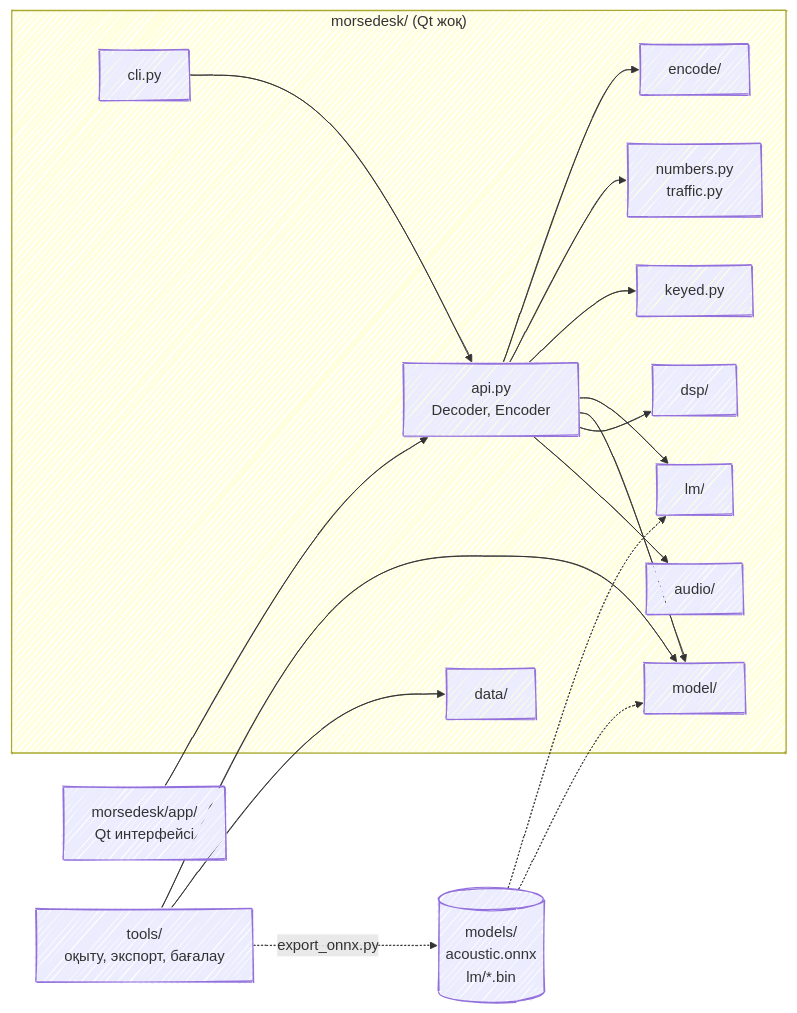
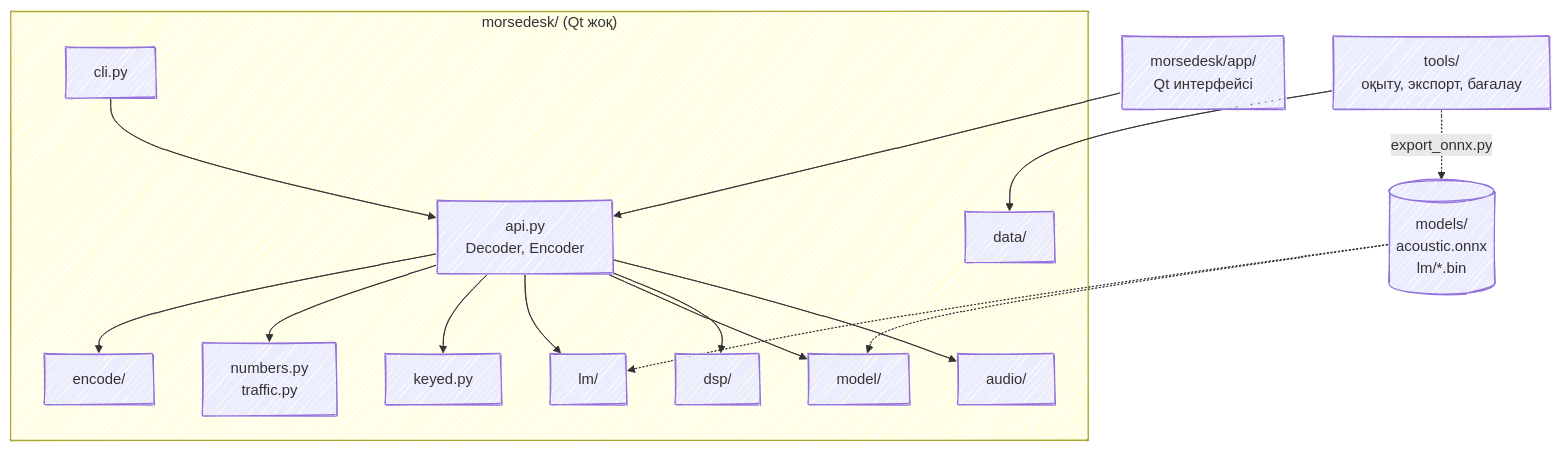
One commit to manh2303code/morsedesk changed the diagram in README.kk.md. Above: the diagram before and after it, drawn with Mermaid. The commit also changed 2 other files, not shown here.

Commit message:
README: đồ thị phụ thuộc vẽ từ trên xuống (api.py tỏa xuống các module)
Bản trái sang phải đặt app/ và tools/ dưới đáy, mũi tên cắt chéo cả khung lõi.

Claude-Session: https://claude.ai/code/session_011pHgLd9ypHm91tS6n5mkvV

````diff
--- a/README.kk.md
+++ b/README.kk.md
@@ -57,24 +57,23 @@
 ```mermaid
 ---
 config:
   look: handDrawn
 ---
-flowchart LR
+flowchart TB
   app["morsedesk/app/<br/>Qt интерфейсі"] --> api
   subgraph core["morsedesk/ (Qt жоқ)"]
     cli["cli.py"] --> api["api.py<br/>Decoder, Encoder"]
     api --> audio["audio/"]
     api --> dsp["dsp/"]
     api --> model["model/"]
     api --> lm["lm/"]
     api --> keyed["keyed.py"]
     api --> traffic["numbers.py<br/>traffic.py"]
     api --> encode["encode/"]
     data["data/"]
   end
-  models[("models/<br/>acoustic.onnx<br/>lm/*.bin")] -.-> model
+  tools["tools/<br/>оқыту, экспорт, бағалау"] --> data
+  tools -.->|export_onnx.py| models[("models/<br/>acoustic.onnx<br/>lm/*.bin")]
+  models -.-> model
   models -.-> lm
-  tools["tools/<br/>оқыту, экспорт, бағалау"] --> data
-  tools --> model
-  tools -. "export_onnx.py" .-> models
 ```
````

══════════════════════════════

Exercise requirements
Each line of the entries above that has the word "models" is to be copied.

Reply
-  models[("models/<br/>acoustic.onnx<br/>lm/*.bin")] -.-> model
+  tools -.->|export_onnx.py| models[("models/<br/>acoustic.onnx<br/>lm/*.bin")]
+  models -.-> model
   models -.-> lm
-  tools -. "export_onnx.py" .-> models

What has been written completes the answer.